Cancer Fighter Wild Blueberries

Why wild blueberries are so much more powerful than regular blueberries: Dr. Oz showed us an animation of how wild blueberries are exposed to all the elements, the crazy weather, the sun beating down them, sometimes it gets cold and then there are the pests. Inside the cells the plant is releasing chemicals, powerful chemicals, these are the ones that protect us from cancer. When we pick the blueberry and put it in our mouth that little chemical gets into our blood stream.

Wild blueberries are one of only three berry fruits that are native to North America – it is a true all-American fruit. The intensely pigmented wild blueberries are actually a commercial crop, grown in the state of Maine and in maritime provinces of eastern Canada, like Nova Scotia, Prince Edwards Island and New Brunswick.
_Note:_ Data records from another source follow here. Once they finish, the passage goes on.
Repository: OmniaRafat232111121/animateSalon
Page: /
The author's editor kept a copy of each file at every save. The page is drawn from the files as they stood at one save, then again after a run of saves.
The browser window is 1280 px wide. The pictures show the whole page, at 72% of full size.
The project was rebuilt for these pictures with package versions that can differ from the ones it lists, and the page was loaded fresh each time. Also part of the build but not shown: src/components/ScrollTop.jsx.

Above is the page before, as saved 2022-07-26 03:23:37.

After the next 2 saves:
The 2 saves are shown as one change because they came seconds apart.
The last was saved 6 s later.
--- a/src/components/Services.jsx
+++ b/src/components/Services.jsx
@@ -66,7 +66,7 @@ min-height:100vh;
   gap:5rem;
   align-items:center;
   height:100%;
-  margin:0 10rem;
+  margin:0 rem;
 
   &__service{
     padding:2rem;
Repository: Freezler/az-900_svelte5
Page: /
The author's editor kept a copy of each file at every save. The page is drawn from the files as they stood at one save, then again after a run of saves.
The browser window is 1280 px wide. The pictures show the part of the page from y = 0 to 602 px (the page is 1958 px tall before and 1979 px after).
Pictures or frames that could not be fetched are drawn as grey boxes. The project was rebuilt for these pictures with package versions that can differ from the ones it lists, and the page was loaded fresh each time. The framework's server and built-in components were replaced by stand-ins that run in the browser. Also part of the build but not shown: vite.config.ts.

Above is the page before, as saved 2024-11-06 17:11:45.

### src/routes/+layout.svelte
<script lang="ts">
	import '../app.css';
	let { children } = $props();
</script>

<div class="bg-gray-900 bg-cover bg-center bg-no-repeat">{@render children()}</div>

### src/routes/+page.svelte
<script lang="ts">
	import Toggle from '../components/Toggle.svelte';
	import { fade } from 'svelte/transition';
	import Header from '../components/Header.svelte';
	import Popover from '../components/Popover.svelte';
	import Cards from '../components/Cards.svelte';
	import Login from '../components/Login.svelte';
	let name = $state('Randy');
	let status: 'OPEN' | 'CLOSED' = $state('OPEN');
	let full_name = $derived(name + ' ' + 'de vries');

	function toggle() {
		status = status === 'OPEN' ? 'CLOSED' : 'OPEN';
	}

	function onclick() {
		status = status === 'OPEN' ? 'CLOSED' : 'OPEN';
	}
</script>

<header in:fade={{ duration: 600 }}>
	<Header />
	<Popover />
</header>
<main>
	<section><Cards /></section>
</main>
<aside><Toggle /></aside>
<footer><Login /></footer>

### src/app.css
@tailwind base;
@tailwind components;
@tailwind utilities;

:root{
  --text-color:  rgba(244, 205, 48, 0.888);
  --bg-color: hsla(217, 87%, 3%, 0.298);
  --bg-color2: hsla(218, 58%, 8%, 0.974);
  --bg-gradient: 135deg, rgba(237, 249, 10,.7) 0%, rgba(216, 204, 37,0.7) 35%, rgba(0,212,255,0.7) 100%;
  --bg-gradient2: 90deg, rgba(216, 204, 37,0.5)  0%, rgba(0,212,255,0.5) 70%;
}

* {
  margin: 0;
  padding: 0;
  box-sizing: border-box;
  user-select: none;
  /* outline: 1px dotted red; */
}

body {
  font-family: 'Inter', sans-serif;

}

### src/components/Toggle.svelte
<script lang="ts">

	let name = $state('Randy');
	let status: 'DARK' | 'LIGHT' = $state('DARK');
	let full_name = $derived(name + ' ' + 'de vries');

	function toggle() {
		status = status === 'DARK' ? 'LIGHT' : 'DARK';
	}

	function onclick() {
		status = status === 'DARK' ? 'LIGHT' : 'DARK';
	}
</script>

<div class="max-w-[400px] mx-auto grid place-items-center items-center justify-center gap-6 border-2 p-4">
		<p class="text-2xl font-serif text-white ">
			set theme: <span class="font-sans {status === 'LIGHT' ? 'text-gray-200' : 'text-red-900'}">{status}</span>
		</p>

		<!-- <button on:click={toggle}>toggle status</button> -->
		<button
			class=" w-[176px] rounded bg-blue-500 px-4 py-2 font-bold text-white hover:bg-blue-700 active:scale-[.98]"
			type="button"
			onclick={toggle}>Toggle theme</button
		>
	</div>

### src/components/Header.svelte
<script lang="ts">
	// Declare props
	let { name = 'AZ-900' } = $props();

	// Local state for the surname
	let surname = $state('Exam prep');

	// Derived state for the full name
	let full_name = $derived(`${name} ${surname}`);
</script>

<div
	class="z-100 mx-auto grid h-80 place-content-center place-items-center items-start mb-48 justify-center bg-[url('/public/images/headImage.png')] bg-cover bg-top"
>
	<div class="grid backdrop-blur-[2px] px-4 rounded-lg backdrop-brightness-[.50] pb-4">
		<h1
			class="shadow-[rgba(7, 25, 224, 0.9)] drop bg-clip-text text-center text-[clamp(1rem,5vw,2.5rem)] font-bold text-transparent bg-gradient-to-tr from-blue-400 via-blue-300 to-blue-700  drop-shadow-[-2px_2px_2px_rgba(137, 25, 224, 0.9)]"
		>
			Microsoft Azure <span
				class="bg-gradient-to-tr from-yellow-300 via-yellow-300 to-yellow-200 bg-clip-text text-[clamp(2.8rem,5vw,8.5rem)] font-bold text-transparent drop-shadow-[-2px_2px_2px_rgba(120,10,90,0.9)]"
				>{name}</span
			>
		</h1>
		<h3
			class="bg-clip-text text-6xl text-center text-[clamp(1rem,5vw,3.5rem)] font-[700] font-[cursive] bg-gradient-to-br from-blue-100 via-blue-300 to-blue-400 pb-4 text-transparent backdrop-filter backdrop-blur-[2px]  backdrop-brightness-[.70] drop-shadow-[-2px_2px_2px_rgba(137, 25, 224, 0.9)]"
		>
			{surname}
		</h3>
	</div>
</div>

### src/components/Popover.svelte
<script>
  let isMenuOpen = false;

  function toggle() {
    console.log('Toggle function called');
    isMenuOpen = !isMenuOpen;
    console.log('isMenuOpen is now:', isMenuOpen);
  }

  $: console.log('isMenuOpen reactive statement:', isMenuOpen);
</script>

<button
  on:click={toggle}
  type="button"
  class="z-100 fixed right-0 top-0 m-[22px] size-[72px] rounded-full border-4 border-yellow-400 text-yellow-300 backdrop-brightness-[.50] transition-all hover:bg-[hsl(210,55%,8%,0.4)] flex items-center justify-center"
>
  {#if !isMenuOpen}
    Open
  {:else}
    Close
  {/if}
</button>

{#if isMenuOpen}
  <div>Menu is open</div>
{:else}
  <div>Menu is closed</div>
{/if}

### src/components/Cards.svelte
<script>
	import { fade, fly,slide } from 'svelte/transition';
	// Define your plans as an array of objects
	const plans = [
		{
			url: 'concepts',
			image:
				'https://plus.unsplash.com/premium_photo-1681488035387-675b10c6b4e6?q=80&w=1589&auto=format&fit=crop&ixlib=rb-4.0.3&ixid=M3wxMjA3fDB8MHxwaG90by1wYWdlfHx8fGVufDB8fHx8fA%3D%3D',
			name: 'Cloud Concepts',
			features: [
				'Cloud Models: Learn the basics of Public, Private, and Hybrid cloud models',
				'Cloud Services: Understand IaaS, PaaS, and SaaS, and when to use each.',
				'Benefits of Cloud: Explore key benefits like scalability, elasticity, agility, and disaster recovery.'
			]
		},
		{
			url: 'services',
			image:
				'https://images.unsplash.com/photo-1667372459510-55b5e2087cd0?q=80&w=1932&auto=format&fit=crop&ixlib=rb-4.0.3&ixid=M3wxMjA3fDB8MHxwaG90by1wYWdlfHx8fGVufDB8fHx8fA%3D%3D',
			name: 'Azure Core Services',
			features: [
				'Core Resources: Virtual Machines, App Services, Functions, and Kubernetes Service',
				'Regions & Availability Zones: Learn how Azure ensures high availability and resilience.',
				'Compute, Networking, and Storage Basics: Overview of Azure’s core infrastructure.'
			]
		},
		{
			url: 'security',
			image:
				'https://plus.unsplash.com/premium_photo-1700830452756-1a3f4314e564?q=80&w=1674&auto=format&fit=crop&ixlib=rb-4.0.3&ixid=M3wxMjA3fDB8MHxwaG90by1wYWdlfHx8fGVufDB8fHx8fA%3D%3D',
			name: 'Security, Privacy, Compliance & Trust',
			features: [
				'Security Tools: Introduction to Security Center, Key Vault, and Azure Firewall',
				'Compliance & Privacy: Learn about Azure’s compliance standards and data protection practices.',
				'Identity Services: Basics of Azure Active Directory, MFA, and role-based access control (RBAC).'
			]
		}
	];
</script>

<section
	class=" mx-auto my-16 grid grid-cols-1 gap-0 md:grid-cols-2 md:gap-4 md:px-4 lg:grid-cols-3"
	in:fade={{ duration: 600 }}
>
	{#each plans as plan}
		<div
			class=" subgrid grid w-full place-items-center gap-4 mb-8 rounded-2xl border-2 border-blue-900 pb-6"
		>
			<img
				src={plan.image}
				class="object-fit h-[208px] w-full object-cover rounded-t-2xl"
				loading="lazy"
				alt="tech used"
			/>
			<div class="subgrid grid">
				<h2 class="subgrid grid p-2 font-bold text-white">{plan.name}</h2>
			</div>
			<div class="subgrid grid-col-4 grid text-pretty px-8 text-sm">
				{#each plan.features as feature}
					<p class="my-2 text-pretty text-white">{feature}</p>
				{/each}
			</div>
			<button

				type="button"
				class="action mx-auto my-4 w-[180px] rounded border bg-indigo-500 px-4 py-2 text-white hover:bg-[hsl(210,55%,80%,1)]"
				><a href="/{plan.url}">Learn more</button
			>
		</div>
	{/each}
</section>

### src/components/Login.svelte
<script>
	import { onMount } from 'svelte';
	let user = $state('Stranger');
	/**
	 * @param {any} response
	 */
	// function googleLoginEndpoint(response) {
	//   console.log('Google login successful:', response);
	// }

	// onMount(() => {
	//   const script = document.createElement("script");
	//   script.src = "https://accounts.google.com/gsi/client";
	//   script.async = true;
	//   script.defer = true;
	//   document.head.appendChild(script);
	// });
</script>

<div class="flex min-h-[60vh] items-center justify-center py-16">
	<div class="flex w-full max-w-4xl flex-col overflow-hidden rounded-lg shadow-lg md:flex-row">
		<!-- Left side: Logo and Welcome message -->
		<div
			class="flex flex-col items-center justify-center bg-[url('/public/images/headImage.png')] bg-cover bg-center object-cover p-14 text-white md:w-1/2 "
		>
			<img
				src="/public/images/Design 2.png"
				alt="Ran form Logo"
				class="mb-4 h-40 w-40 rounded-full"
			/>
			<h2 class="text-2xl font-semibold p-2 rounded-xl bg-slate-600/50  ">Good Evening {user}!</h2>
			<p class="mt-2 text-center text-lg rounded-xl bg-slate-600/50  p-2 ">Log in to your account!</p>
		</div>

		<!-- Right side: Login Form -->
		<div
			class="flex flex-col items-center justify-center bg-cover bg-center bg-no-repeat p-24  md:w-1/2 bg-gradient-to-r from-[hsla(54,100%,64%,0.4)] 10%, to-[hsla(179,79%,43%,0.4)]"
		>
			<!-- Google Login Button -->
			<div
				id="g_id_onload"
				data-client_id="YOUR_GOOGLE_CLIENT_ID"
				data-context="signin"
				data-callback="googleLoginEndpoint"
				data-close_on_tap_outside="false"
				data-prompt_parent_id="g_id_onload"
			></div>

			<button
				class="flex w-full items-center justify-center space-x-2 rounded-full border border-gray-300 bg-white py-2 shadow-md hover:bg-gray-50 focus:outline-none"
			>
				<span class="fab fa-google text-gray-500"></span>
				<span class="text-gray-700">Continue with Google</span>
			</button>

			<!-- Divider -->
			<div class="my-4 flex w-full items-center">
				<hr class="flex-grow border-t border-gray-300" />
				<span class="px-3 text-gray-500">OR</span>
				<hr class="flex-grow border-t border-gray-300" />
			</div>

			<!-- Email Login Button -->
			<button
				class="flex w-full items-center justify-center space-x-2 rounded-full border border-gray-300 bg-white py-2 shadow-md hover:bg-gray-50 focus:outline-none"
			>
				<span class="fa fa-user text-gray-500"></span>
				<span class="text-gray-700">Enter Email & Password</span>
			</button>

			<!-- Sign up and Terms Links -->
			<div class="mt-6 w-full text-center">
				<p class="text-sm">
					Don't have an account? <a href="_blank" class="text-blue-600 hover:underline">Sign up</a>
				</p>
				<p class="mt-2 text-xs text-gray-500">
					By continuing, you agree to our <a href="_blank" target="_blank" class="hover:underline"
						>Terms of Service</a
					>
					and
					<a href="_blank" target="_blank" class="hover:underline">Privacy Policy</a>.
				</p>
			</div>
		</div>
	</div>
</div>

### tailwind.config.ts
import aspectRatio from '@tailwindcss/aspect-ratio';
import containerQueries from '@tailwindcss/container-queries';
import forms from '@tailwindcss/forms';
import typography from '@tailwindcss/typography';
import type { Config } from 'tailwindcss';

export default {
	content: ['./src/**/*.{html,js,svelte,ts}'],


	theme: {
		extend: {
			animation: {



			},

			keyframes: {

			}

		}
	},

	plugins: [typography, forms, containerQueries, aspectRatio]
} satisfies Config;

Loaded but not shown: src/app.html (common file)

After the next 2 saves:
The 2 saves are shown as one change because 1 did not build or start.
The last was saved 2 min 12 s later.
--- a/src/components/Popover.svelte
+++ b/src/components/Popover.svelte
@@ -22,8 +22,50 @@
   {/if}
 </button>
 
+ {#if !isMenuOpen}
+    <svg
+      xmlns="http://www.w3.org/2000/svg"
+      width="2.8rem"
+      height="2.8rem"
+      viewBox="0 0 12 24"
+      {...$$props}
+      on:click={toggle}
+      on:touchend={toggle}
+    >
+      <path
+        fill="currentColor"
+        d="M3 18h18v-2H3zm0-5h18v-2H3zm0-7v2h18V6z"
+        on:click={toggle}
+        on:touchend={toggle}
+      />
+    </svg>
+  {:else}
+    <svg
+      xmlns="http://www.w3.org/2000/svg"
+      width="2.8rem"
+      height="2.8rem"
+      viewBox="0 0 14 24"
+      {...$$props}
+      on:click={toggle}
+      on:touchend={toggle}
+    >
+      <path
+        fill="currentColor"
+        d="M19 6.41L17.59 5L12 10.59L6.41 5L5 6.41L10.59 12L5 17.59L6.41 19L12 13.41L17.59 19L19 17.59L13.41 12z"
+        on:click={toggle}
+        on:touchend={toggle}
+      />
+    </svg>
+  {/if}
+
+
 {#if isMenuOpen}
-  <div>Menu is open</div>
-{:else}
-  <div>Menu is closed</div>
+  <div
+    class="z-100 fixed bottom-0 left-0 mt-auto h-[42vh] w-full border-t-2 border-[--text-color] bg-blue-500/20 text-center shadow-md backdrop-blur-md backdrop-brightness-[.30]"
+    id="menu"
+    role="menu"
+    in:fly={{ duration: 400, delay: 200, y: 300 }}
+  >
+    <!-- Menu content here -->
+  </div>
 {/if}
These wild blueberries are tended in open fields with only moderate grower inputs, and they are not deliberately planted; they have naturally colonized their fields.

Benefits Of Wild Blueberries

Mary Ann Lila says wild blueberries have superb antioxidant capacity, and have demonstrated a remarkable ability to lower blood glucose levels for diabetics. A diet including wild blueberries has been linked to improved motor skills and reverses the short-term memory loss associated with the human aging process.

As a cancer-fighting wild fruit, the interactions between natural phytochemicals in these densely packed little berries have been shown to inhibit each stage of the carcinogenesis process – the initiation, promotion and progression stages – delivering true multifaceted protection. The berries are smaller than cultivated varieties, and can only be found in the frozen foods section of the supermarket. Since they are sorted, cleaned, and frozen immediately after harvest, they can easily be poured out of the bag and used anytime. Pour a half-cup into a bowl and cover it with steaming hot oatmeal for breakfast every morning – it takes only minutes and provides a satisfying phytochemical punch of protection that lasts all day long.

Cancer Fighting Black Currants

Black currants are an astringent, pigment-rich edible berry that has historically been more popular in Europe and Australasia than in America, but increasing research on its multiple health benefits make it an excellent fruit to incorporate into the overall dietary mix. The berry’s ability to modulate oxidative stress and inflammation in humans not only enhances the body’s natural immune defenses against diseases including cancer, but eating this fruit helps to minimize muscle damage from sustained sports training (sports recovery), and reduce inflammation associated with allergy-induced asthma.

Black currants are available frozen or incorporated into juices, preserves and other products. The flavonoid group of phytochemicals (anthocyanin pigments, epigallocatechins and proanthocyanidins) appears to be collectively responsible for these health-enhancing attributes.

Muscadine Grapes Cancer Fighting Food

Muscadine Grape Juice: Muscadine grapes are a hardy native American grape that is grown mostly in the southeastern states of the USA. Its naturally high inherent concentrations of flavonoids (resveratrol, quercetin and ellagic acid) make these grapes naturally resistant to many of the diseases that plague other types of grapes – and these same compounds are what make muscadine grapes so protective against many different types of human cancers. Cherokee and Creek Indians historically used muscadine fruits in traditional recipes and for medicinal use. Today, muscadine juices and wines are widely available, but the grapes are also processed into preserves, salsas and frozen products.

3 Cancer Fighting Foods

The first cancer fighting food is blueberries